On July 29, the FDIC issued FIL-50-2016 to request comments on the agency’s proposed Guidance for Third-Party Lending, which aims to “set forth safety and soundness and consumer compliance measures FDIC-supervised institutions should follow when lending through a business relationship with a third party.” Pursuant to the proposed guidance, third-party lending would be defined as “a lending arrangement that relies on a third party to perform a significant aspect of the lending process.” Intended to supplement the FDIC’s 2008 Guidance for Managing Third-Party Risk, the proposed guidance seeks to establish specific expectations for third-party lending arrangements. FIL-50-2016 includes 10 questions related to (i) the proposed definition of third-party lending and the scope of the guidance; (ii) the potential risks arising from the use of third parties, with a particular emphasis on risks associated with third-party lending programs; (iii) the proposed expectations for establishing a third-party lending risk management program, including expectations around strategic planning policy development, risk assessment, due diligence and ongoing oversight, model risk management, vendor oversight, and contract structuring and review; (iv) supervisory considerations, including, but not limited to, credit underwriting and administration, loss recognition practices, and consumer compliance; and (v) the proposed examination procedures, which would establish “a 12-month examination cycle for institutions with significant third-party lending programs, including for those institutions that may otherwise qualify for an 18-month examination cycle.” Comments on the proposed guidance, with a particular emphasis on the questions posed in FIL-50-2016, are due by October 27, 2016.
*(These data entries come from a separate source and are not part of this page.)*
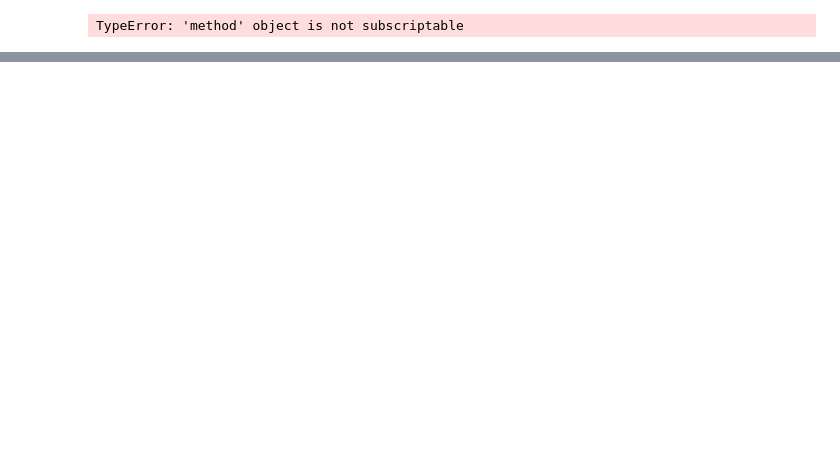
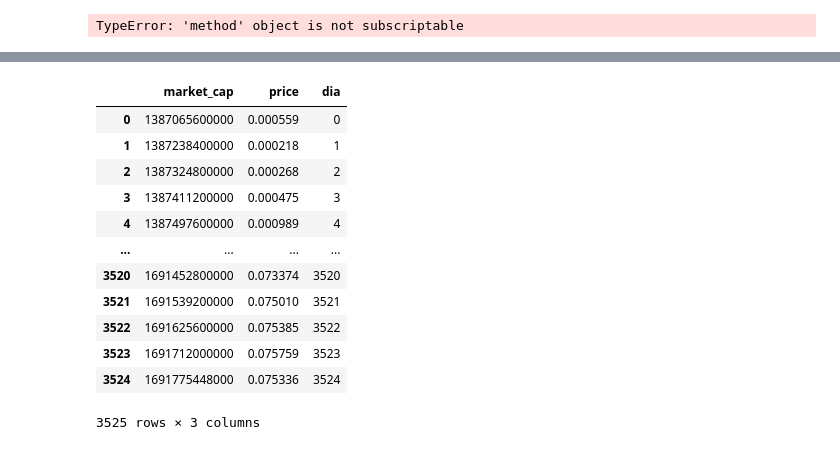
Before and after one commit to NahuVidales/CryptoDataAnalytics, a Jupyter notebook: ETL.ipynb, the cells around one changed output, grey strips where cells are left out. Saved outputs shown, nothing was run; the diff lists cells and outputs as text; code cells hidden in the pictures; blank space fills up the shorter version.

```diff
--- a/ETL.ipynb
+++ b/ETL.ipynb
@@ -477,0 +541,30 @@ NotImplementedError:
+# %%
+with open(dogecoin_cap_json, 'r') as file:
+    dogecoin_cap_content = file.read()
+
+# Convertir el JSON en un diccionario
+dogecoin_cap = json.loads(dogecoin_cap_content)
+
+# Normalize the JSON and create a DataFrame
+dogecoin = pd.json_normalize(dogecoin_cap)
+
+# Convertir las listas anidadas en filas individuales para la columna 'prices'
+prices_data = dogecoin_cap['prices']
+prices_df_dogecoin = pd.DataFrame(prices_data, columns=['market_cap', 'price'])
+#Haremos una columna día número para poder hacer un plot de la evolución de los precios y esta será en función del índice de fila
+prices_df_dogecoin['dia'] = prices_df_dogecoin.index
+prices_df_dogecoin
+# %% [output]
+|  | market_cap | price | dia |
+| 0 | 1387065600000 | 0.000559 | 0 |
+| 1 | 1387238400000 | 0.000218 | 1 |
+| 2 | 1387324800000 | 0.000268 | 2 |
+| 3 | 1387411200000 | 0.000475 | 3 |
+| 4 | 1387497600000 | 0.000989 | 4 |
+| ... | ... | ... | ... |
+| 3520 | 1691452800000 | 0.073374 | 3520 |
+| 3521 | 1691539200000 | 0.075010 | 3521 |
+| 3522 | 1691625600000 | 0.075385 | 3522 |
+| 3523 | 1691712000000 | 0.075759 | 3523 |
+| 3524 | 1691775448000 | 0.075336 | 3524 |
+3525 rows × 3 columns
```
Also changed, not shown: parts of 23 cells of this notebook, 14 other files.
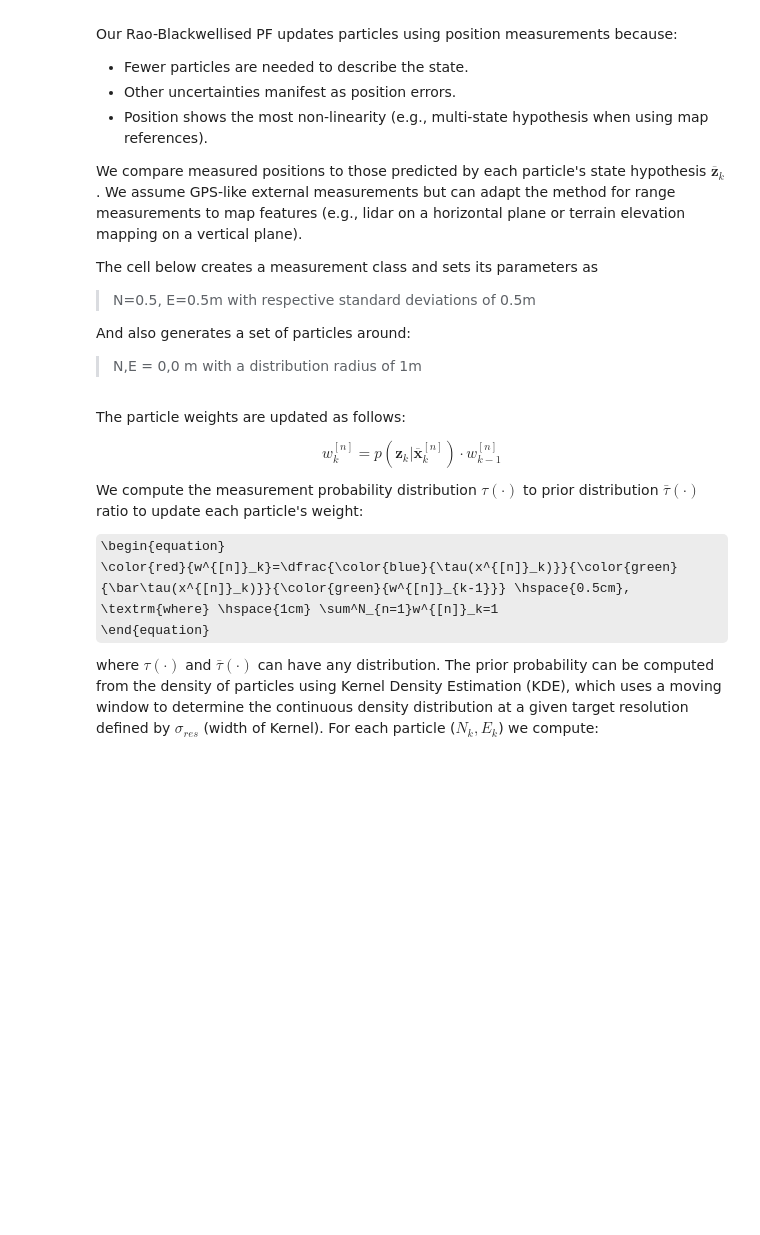
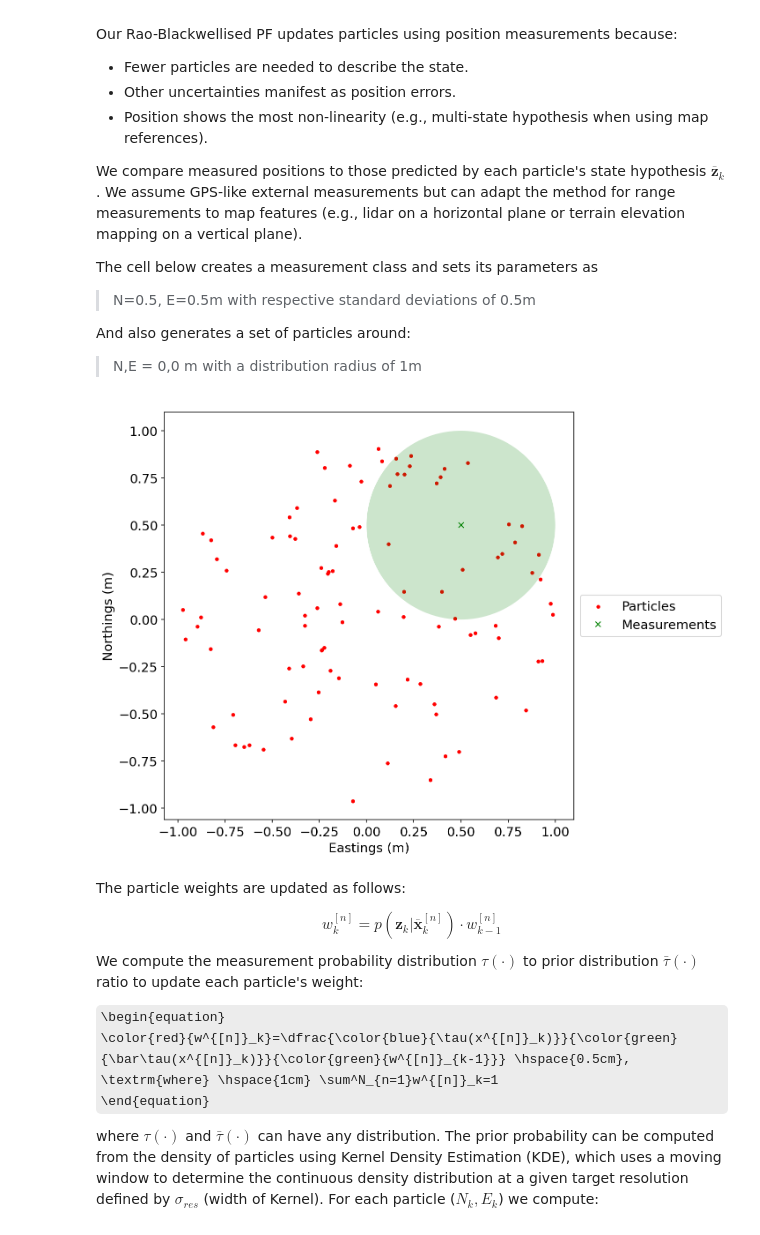
Before and after one commit to skyemckech/FEEG6043-Group, a Jupyter notebook: src/Tutorials/tutorial 5/pf.ipynb, the cells around one changed output. Cells and saved outputs as stored; diff of their text form; code cells hidden in the pictures; some formulas as TeX source; blank space fills up the shorter version.

```diff
--- a/src/Tutorials/tutorial 5/pf.ipynb
+++ b/src/Tutorials/tutorial 5/pf.ipynb
@@ -398,37 +423,39 @@ def plot_pf_trajectory(timestamps, particle_list, particles_kde = None, particle
             ax.add_patch(e)
             plt.plot(m.eastings, m.northings, "gx", label='Measurements')
 
 
     plt.xlabel("Eastings (m)",fontsize=14); plt.ylabel("Northings (m)",fontsize=14)
     plt.legend(loc='center left', bbox_to_anchor=(1, 0.5)); plt.axis('equal'); plt.show()
 
     if particles_std is not None:
         plt.plot(timestamps, particles_std[:,0],'ro', label='Northings')
         plt.plot(timestamps, particles_std[:,1],'bo', label='Eastings')
         plt.xlabel("Time, s)",fontsize=14); plt.ylabel("Standard deviation, m",fontsize=14)
         plt.legend(loc='center left', bbox_to_anchor=(1, 0.5)); plt.show()
 
     if particles_neff is not None:
         plt.plot(timestamps, particles_neff[:,0],'ko', label='Northings')
         plt.xlabel("Time, s)",fontsize=14); plt.ylabel("Proportion of effective particles",fontsize=14)
         plt.ylim([0,1.1])
         plt.show()
 
 
 
 # Create measurements
 measurement = Measurement()
-measurement.northings = ??
-measurement.eastings = ??
-measurement.northings_std = ??
-measurement.eastings_std = ??
+measurement.northings = 0.5
+measurement.eastings = 0.5
+measurement.northings_std = 0.5
+measurement.eastings_std = 0.5
 
 # Create and initialise our particles
 particles = Particles(100)
 initialise_particle_distribution(particles, centre = [0,0], radius = 1)
 
 # Plot particles and measurements
 plot_pf_trajectory([0], [particles], measurement_list = [measurement])
+# %% [output]
+[figure, added]
 # %% [markdown]
 The particle weights are updated as follows:
 
```
Also changed, not shown: parts of 17 cells of this notebook, 22 other files.
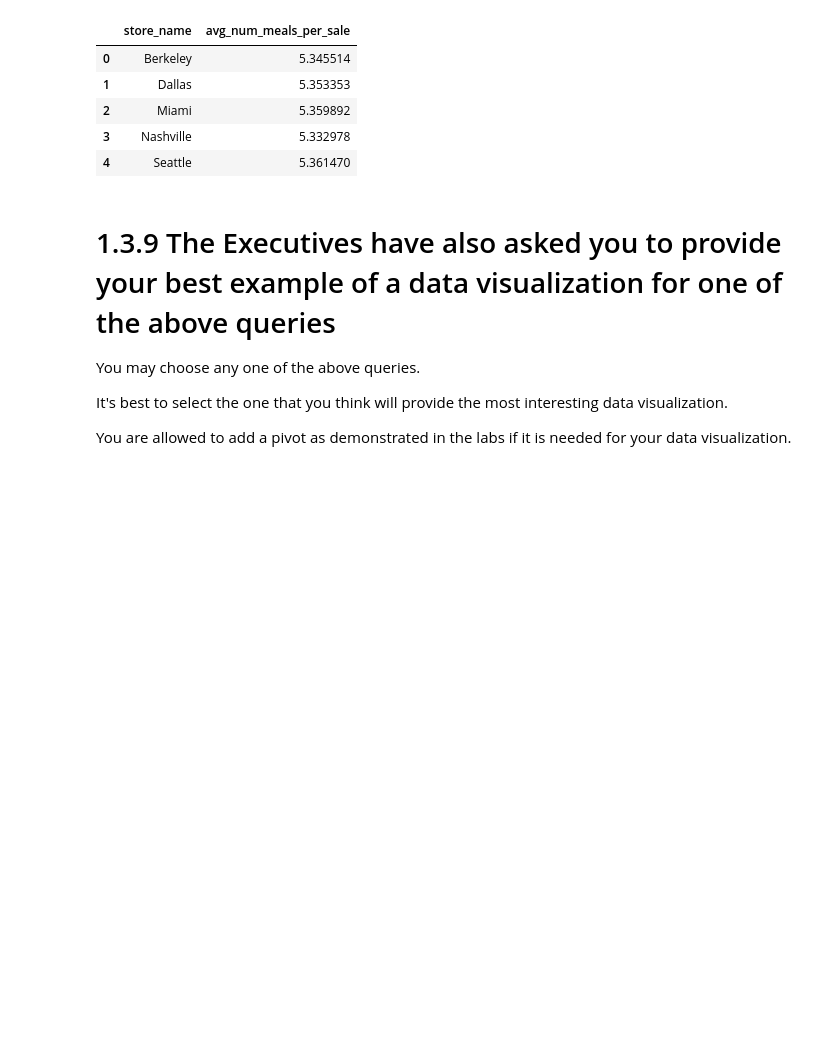
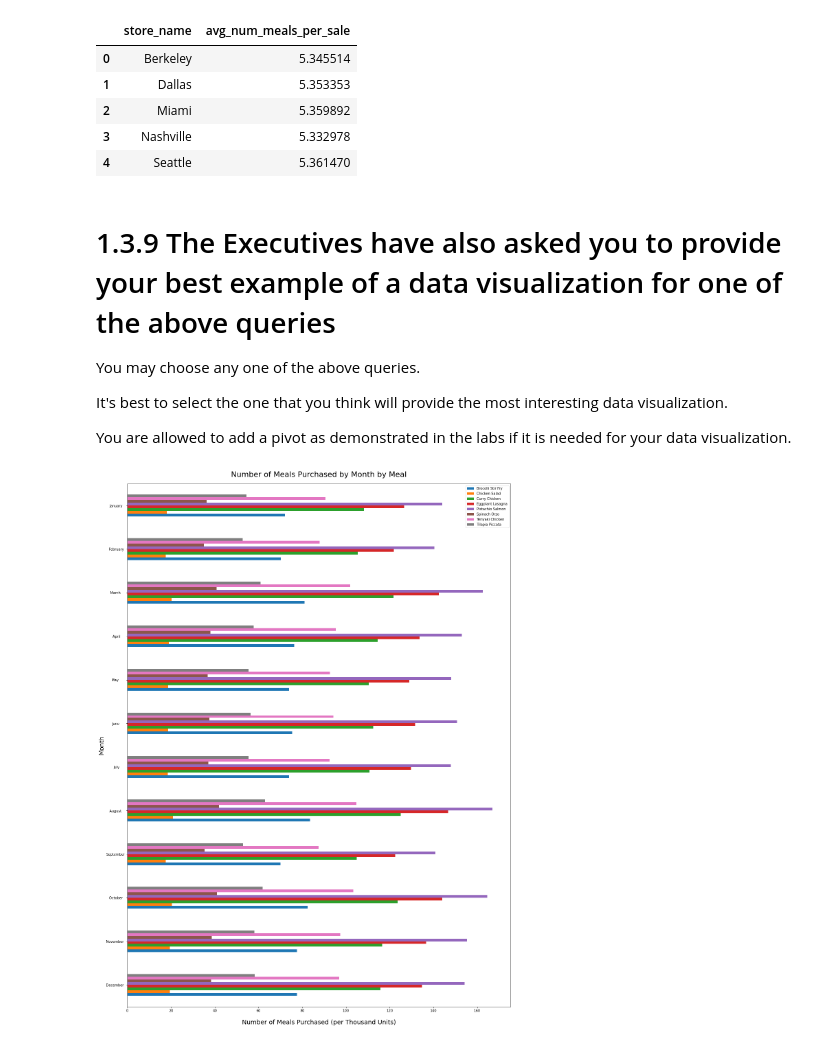
Before and after one commit to scabanela-ischool/Data_Engineering_Proj1_Querying, a Jupyter notebook: project_1_3.ipynb, the cells around one changed output. Saved outputs shown, nothing was run; the diff lists cells and outputs as text; code cells hidden in the pictures; blank space fills up the shorter version.

Commit message:
Added visualization 1.3.9

```diff
--- a/project_1_3.ipynb
+++ b/project_1_3.ipynb
@@ -352,3 +353,54 @@ You may choose any one of the above queries.
 It's best to select the one that you think will provide the most interesting data visualization.
 
 You are allowed to add a pivot as demonstrated in the labs if it is needed for your data visualization.
+# %%
+# Prepare data for visualization using pivot
+
+rollback_before_flag = True
+rollback_after_flag = True
+
+query = """
+
+select *
+from crosstab (
+    '
+        select month_name, meal_name, total_meals_purchased
+        from
+            (
+            select extract(month from sa.sale_date) as month_number,
+                to_char(sa.sale_date, ''Month'') as month_name,
+                pd.description as meal_name,
+                sum(li.quantity)/1000 as total_meals_purchased
+            from sales as sa
+                join line_items as li on sa.store_id = li.store_id and sa.sale_id = li.sale_id
+                join products as pd on li.product_id = pd.product_id
+            group by month_number, month_name, meal_name
+            order by month_number desc, meal_name
+            ) as temp
+    ')
+as ("month_name" text,
+    "Brocolli Stir Fry" numeric,
+    "Chicken Salad" numeric,
+    "Curry Chicken" numeric,
+    "Eggplant Lasagna" numeric,
+    "Pistachio Salmon" numeric,
+    "Spinach Orzo" numeric,
+    "Teriyaki Chicken" numeric,
+    "Tilapia Piccata" numeric)
+
+"""
+
+df = my_select_query_pandas(query, rollback_before_flag, rollback_after_flag)
+
+# What's interesting about this graph: We can visually see which meals are doing better for each month.
+# This graph might help us answer questions like: do seasonal ingredients in meals impact sales?
+
+df.plot.barh(figsize=(20,28))
+plt.rcParams.update({'font.size':16})
+plt.title('Number of Meals Purchased by Month by Meal', fontsize=22, pad=20)
+plt.ylabel('Month', fontsize=18)
+plt.xlabel('Number of Meals Purchased (per Thousand Units)', fontsize=18, labelpad=20)
+plt.yticks(np.arange(12), labels=df['month_name'])
+plt.show()
+# %% [output]
+[figure, added]
```
Also changed, not shown: parts of 1 cell of this notebook.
On August 5, the FFIEC announced that the OCC, the FDIC, and the Federal Reserve are seeking public comment on a proposal for a new Consolidated Reports of Condition and Income for Eligible Small Institutions (FFIEC 051/Call Report). The proposed Call Report is a streamlined version of the Consolidated Reports of Condition and Income for a Bank with Domestic Offices Only (FFIEC 041), and would be applicable to financial institutions with domestic offices only and total assets of less than $1 billion. Intended to ease the reporting requirements for smaller institutions, the proposed Call Report would remove approximately 40% of about 2,400 data items in FFIEC 041. FFIEC 041 would remain applicable to institutions with domestic offices only that do not file the proposed Call Report. The banking agencies are also seeking public comment on proposed revisions to the FFIEC 041 and the Consolidated Reports of Condition and Income for a Bank with Domestic and Foreign Offices (FFIEC 031). Comments are due 60 days after Federal Register publication, which has not yet occurred.
On July 29, the FDIC issued FIL-51-2016 to remind and encourage bank management to maintain open communications with FDIC personnel regarding supervisory findings. FIL-51-2016 is a re-issuance of and update to the March 1, 2011 FIL-13-2011, and emphasizes that “open dialogue with bank management is critical to ensuring the supervisory process is effective in promoting an institution’s strong financial condition and safe-and-sound operation.” If an institution has concerns about FDIC examination findings, the letter advises the institution to (i) discuss the issues with the FDIC examiner-in-charge, or contact the field or regional office representative; (ii) utilize the FDIC’s formal appeals process for material supervisory determinations; or (iii) contact the FDIC Office of the Ombudsman for “confidential, neutral, and independent” information and assistance if disagreements were not resolved informally at the Division-level. According to the letter, FDIC policy prohibits any retaliation, abuse, or retribution by any FDIC examiner or other personnel against an institution. The letter further emphasizes that “[s]uch behavior against an institution constitutes unprofessional conduct and will subject the examiner or other personnel to appropriate disciplinary or remedial action.”
On August 2, the Federal Reserve, OCC, and FDIC released FAQs regarding their standards for assessing the diversity policies and practices of regulated entities. Following the June 10, 2015 Federal Register publication titled “Final Interagency Policy Statement Establishing Joint Standards for Assessing the Diversity Policies and Practices of Entities Regulated by the Agencies” (Policy Statement), the FAQs seek to clarify the agencies’ standards for entities conducting self-assessments of their diversity policies. Although self-assessments are voluntary, the banking agencies strongly encourage financial institutions to disclose their diversity policies, diversity practices, and self-assessment information on their websites and provide the same to their primary federal financial regulator.
On July 15, the OCC, the FDIC, and the Federal Reserve released final revisions to the Interagency Questions and Answers Regarding Community Reinvestment document. The revised Questions and Answers document is based on a September 10, 2014 proposal and addresses questions from bankers, community organizations, and others pertaining to: (i) innovative or flexible lending practices; (ii) responsiveness and innovativeness of an institution’s loans, qualified investments, and community development services; (iii) availability and effectiveness of retail banking services; and (iv) community development-related issues, such as economic development, community development loans and activities, and community development services. According to the Questions and Answers document, the agencies did not adopt one of the revisions in the September 2014 proposal that had addressed “the availability and effectiveness of retail banking services.”